Roman Polanski: Forgiveness Is Not Enough

With the notable exception of actor Jamie Foxx, who said if Roman Polanski had come near his teenager daughter, he would "be missing.... period", there's been a lot of talk about forgiveness since Polanski was arrested in Switzerland for a rape that occurred 32 years ago. But very little talk of remorse. Is Polanski sorry he lured a 13-year-old girl to Jack Nicholson's house while ostensibly photographing her for French Vogue before having sex with her, against her wishes? Does he see it as a crime? Biographer Thomas Kiernan wrote in The Roman Polanski Story, published in 1980, that when he was first arrested, Polanski protested to detectives: "So I f---ed a chick. So what?" She had practically begged him "to f--- her," he said. In 1978, in an interview with the BBC, Polanski said, "I've been tortured by this for a year and that's enough."

So how long was young teen Samantha Gailey (now Geimer) tortured for? She has called her experience a "life sentence." In the past few weeks, in some kind of twisted logic, the fact that Geimer, a mother of three boys living in Hawaii, desires to move on has been cited as evidence that the award-winning director should be released. This does not mean that the case has been resolved. Nor does it mean he is innocent, or she wanted it, or that it was just the funky ol' '70s where men sported too much facial hair, wore tight shorts, and then hung about in hot tubs plying 13-year-old girls with Quaaludes and champagne before raping them. Yes, and by that I mean rape.

We know that Polanski pleaded guilty to sex with a minor, that Geimer has consistently said it was not consensual, and that as she cried in the car on the way home, Polanski asked her not to tell her mother. We also know that when he thought the judge was going to renege on a plea bargain, Polanski flew to France, fearing a long jail term (where he was often, provocatively, photographed with beautiful actress Nastassja Kinski, whom he had started dating when she was 15). It is this weakness, this decision to flee, and not seek a retrial, which has meant both Polanski and Geimer have not been able to live without constant questioning and pursuit for three decades.

In 1978, Geimer was stalked by photographers daily, accused of lying, and called promiscuous. She called it hell. Her underpants were admitted as evidence. She said she was happy to accept a light sentence for her assailant if it could be dealt with quickly. Then Polanski fled. She went on to sue him in a civil suit in 1988, which was settled out of court. Then, in 1997, Geimer publicly forgave him, saying she had not just survived damage caused by Polanski, but prevailed.

In 2003, Geimer told Larry King: "I got over it a long time ago. I wasn't prepared to carry a lot of bad feelings with me and further damage my life and continue the trauma of all of it. And today he's a stranger to me." What has made her angry, she said, was being "forced to continually tell this story. It was like what happened wasn't bad enough, now we've got to go through it every single day of my life."

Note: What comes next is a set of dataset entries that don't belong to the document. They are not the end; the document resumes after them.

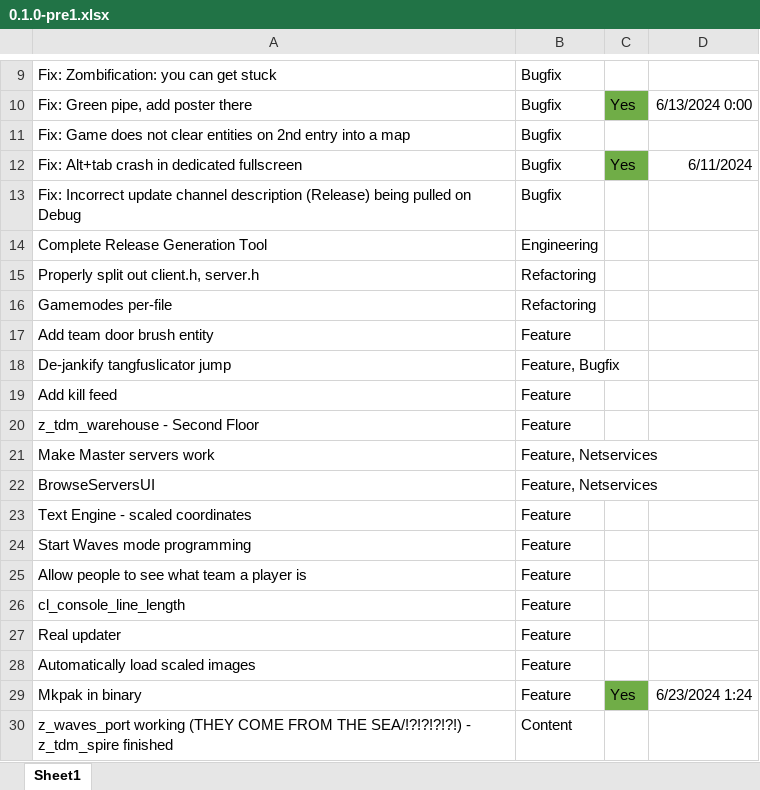
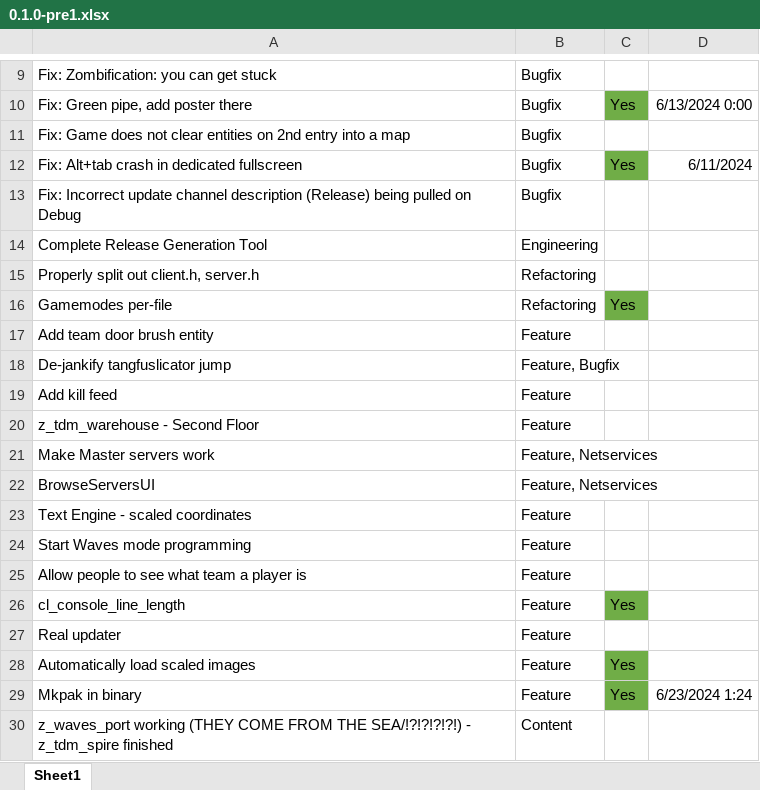
Before and after one commit to starfrost013/ZombonoEngine, an Excel workbook: docs/version_scheduling/0.1.0-pre1.xlsx, sheet Sheet1, drawn as a sheet; only a part is shown, gaps mark what is left out; values as stored, in another font and other column widths than the file's, no borders; the diff names each change by its address in the sheet, - before the commit and + after, or states it on an @@ line.

```diff
--- a/docs/version_scheduling/0.1.0-pre1.xlsx (sheet Sheet1)
+++ b/docs/version_scheduling/0.1.0-pre1.xlsx (sheet Sheet1)
-C16: (empty)
+C16: Yes
-C16 fill: none
+C16 fill: #70AD47
-C26: (empty)
+C26: Yes
-C26 fill: none
+C26 fill: #70AD47
-C28: (empty)
+C28: Yes
-C28 fill: none
+C28 fill: #70AD47
```
Also changed, not shown: 6 other files.
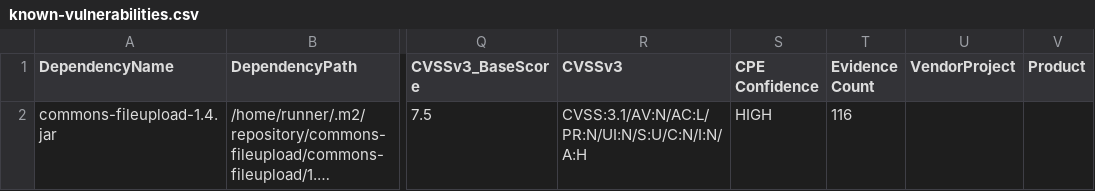
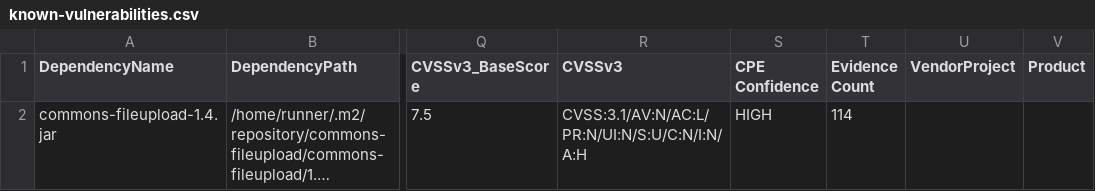
Before and after one commit to piotr-yuxuan/ephemeral-server, a CSV file: doc/known-vulnerabilities.csv, drawn as a sheet; only a part is shown, gaps mark what is left out; long unchanged cells end in …; the diff names each change by its address in the sheet, - before the commit and + after, or states it on an @@ line.

Commit message:
Update known vulnerabilities

```diff
--- a/doc/known-vulnerabilities.csv
+++ b/doc/known-vulnerabilities.csv
-T2 (Evidence Count): 116
+T2 (Evidence Count): 114
```
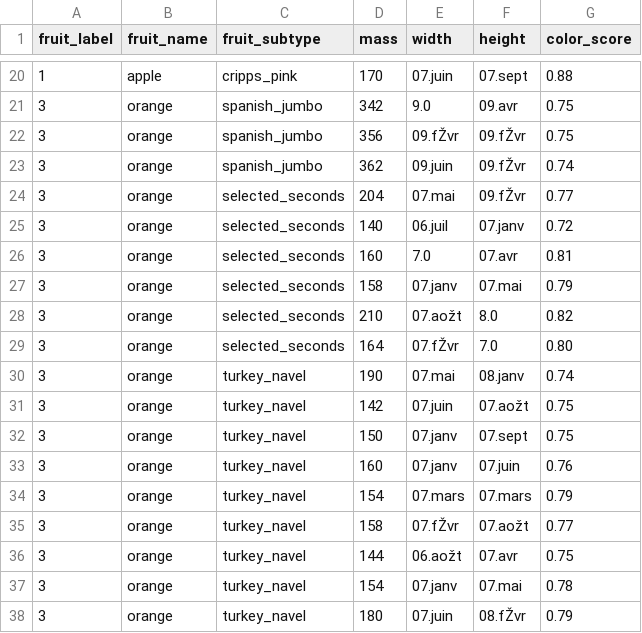
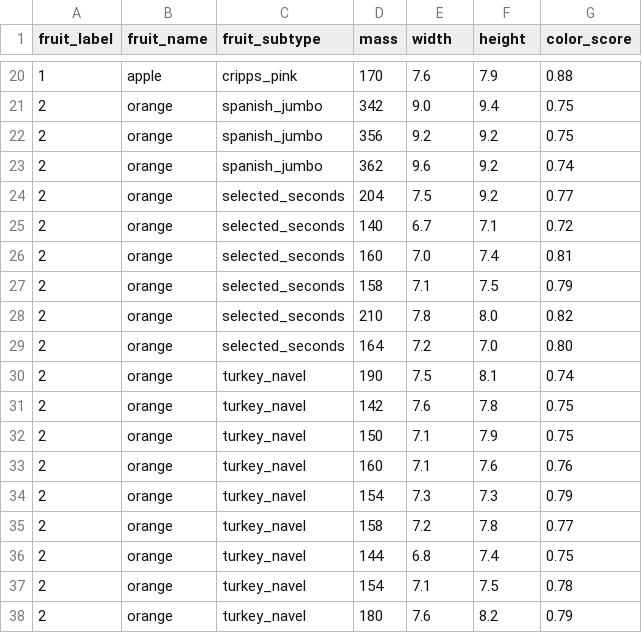
Before and after one commit to michalis0/Business-Intelligence-and-Analytics, a CSV file: week9/fruit_data_with_colors_2classes.csv, drawn as a sheet; only a part is shown, gaps mark what is left out; the diff covers the shown part only; the diff names each change by its address in the sheet, - before the commit and + after, or states it on an @@ line.

```diff
--- a/week9/fruit_data_with_colors_2classes.csv
+++ b/week9/fruit_data_with_colors_2classes.csv
-E20 (width): 07.juin
+E20 (width): 7.6
-F20 (height): 07.sept
+F20 (height): 7.9
-A21:A38 (fruit_label): 3
+A21:A38 (fruit_label): 2
-F21 (height): 09.avr
+F21 (height): 9.4
-E22 (width): 09.fŽvr
+E22 (width): 9.2
-F22:F24 (height): 09.fŽvr
+F22:F24 (height): 9.2
-E23 (width): 09.juin
+E23 (width): 9.6
-E24 (width): 07.mai
+E24 (width): 7.5
-E25 (width): 06.juil
+E25 (width): 6.7
-F25 (height): 07.janv
+F25 (height): 7.1
-F26 (height): 07.avr
+F26 (height): 7.4
-E27 (width): 07.janv
+E27 (width): 7.1
-F27 (height): 07.mai
+F27 (height): 7.5
-E28 (width): 07.aožt
+E28 (width): 7.8
-E29 (width): 07.fŽvr
+E29 (width): 7.2
-E30 (width): 07.mai
+E30 (width): 7.5
-F30 (height): 08.janv
+F30 (height): 8.1
-E31 (width): 07.juin
+E31 (width): 7.6
-F31 (height): 07.aožt
+F31 (height): 7.8
-E32:E33 (width): 07.janv
+E32:E33 (width): 7.1
-F32 (height): 07.sept
+F32 (height): 7.9
-F33 (height): 07.juin
+F33 (height): 7.6
-E34 (width): 07.mars
+E34 (width): 7.3
-F34 (height): 07.mars
+F34 (height): 7.3
-E35 (width): 07.fŽvr
+E35 (width): 7.2
-F35 (height): 07.aožt
+F35 (height): 7.8
-E36 (width): 06.aožt
+E36 (width): 6.8
-F36 (height): 07.avr
+F36 (height): 7.4
-E37 (width): 07.janv
+E37 (width): 7.1
-F37 (height): 07.mai
+F37 (height): 7.5
-E38 (width): 07.juin
+E38 (width): 7.6
-F38 (height): 08.fŽvr
+F38 (height): 8.2
```
Also changed, not shown: 36 edited cells elsewhere in this file.
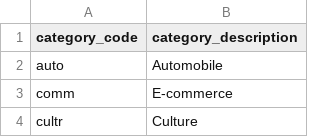
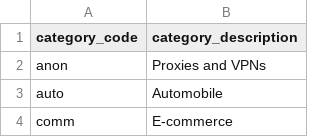
Before and after one commit to thangman22/thailand-web-landscape, a CSV file: categories.csv, drawn as a sheet; only a part is shown; the shorter side is filled out with more unchanged rows.

```diff
--- a/categories.csv
+++ b/categories.csv
@@ -1,2 +1,3 @@
 category_code,category_description
+anon,Proxies and VPNs
 auto,Automobile
```
Also changed, not shown: auditDomains.csv.
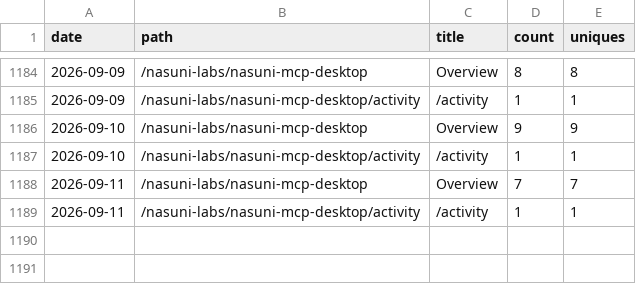
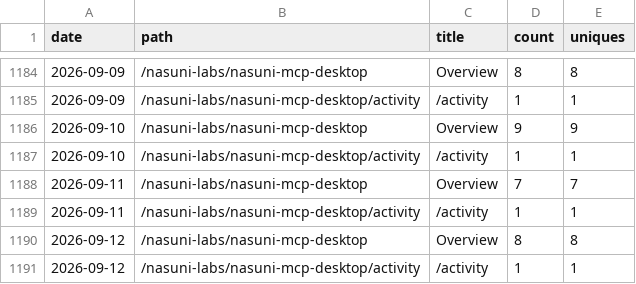
Before and after one commit to nasuni-labs/nasuni-mcp-desktop, a CSV file: data/traffic_paths.csv, drawn as a sheet; only a part is shown, gaps mark what is left out.

```diff
--- a/data/traffic_paths.csv
+++ b/data/traffic_paths.csv
@@ -1189 +1189,3 @@ date,path,title,count,uniques
 2026-09-11,/nasuni-labs/nasuni-mcp-desktop/activity,/activity,1,1
+2026-09-12,/nasuni-labs/nasuni-mcp-desktop,Overview,8,8
+2026-09-12,/nasuni-labs/nasuni-mcp-desktop/activity,/activity,1,1
```
Also changed, not shown: data/traffic_clones.csv, data/traffic_referrers.csv, 1 other file.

According to the National Women's Study, 13 percent of adult women have been victims of completed rape during their lifetime. One in four were sexually victimized as children (meaning unwanted sexual touch or intercourse), and almost one in five men, says Dr. Desmond Runyan, professor of social medicine and pediatrics at the University of North Carolina. We know that rape victims are more likely to suffer from alcoholism, depression, eating disorders, and further abuse, but Geimer also shows that it is possible to recover. Dr. Runyan, has been conducting a fascinating longitudinal study of maltreated or at-risk children since 1990. He has found that the most significant factor in determining the ability of a child rape victim to recover was the attitude of their mothers. When they believe, support, and champion their children, they stand in good stead. When they call them liars or compete with them, their chances of recovery are slim. (It also helps to have a high IQ, and strong relationships with adults in their families, churches, and neighborhoods. Those who have fathers in their home are also mentally stronger and less likely to be abused.)

I don't know if Geimer—whose mother was fiercely protective, if absent on that fateful day—is demonstrating grace, kindness, or sheer fatigue. Since age 13, she has only asked that the case be resolved and she be left alone. Forgiveness is a sign of strength. But her desire for an end should not be confused with the law. Even Foxx, who said he would prefer to take matters into his own hands, told Parade magazine, "I wouldn't want anyone else to follow that because you should let the justice system work it out." What I do know is that if we want Geimer to truly be able to move on—and if we don't believe raping a child is a dandy way to spend an afternoon—Polanski must be brought back to the United States.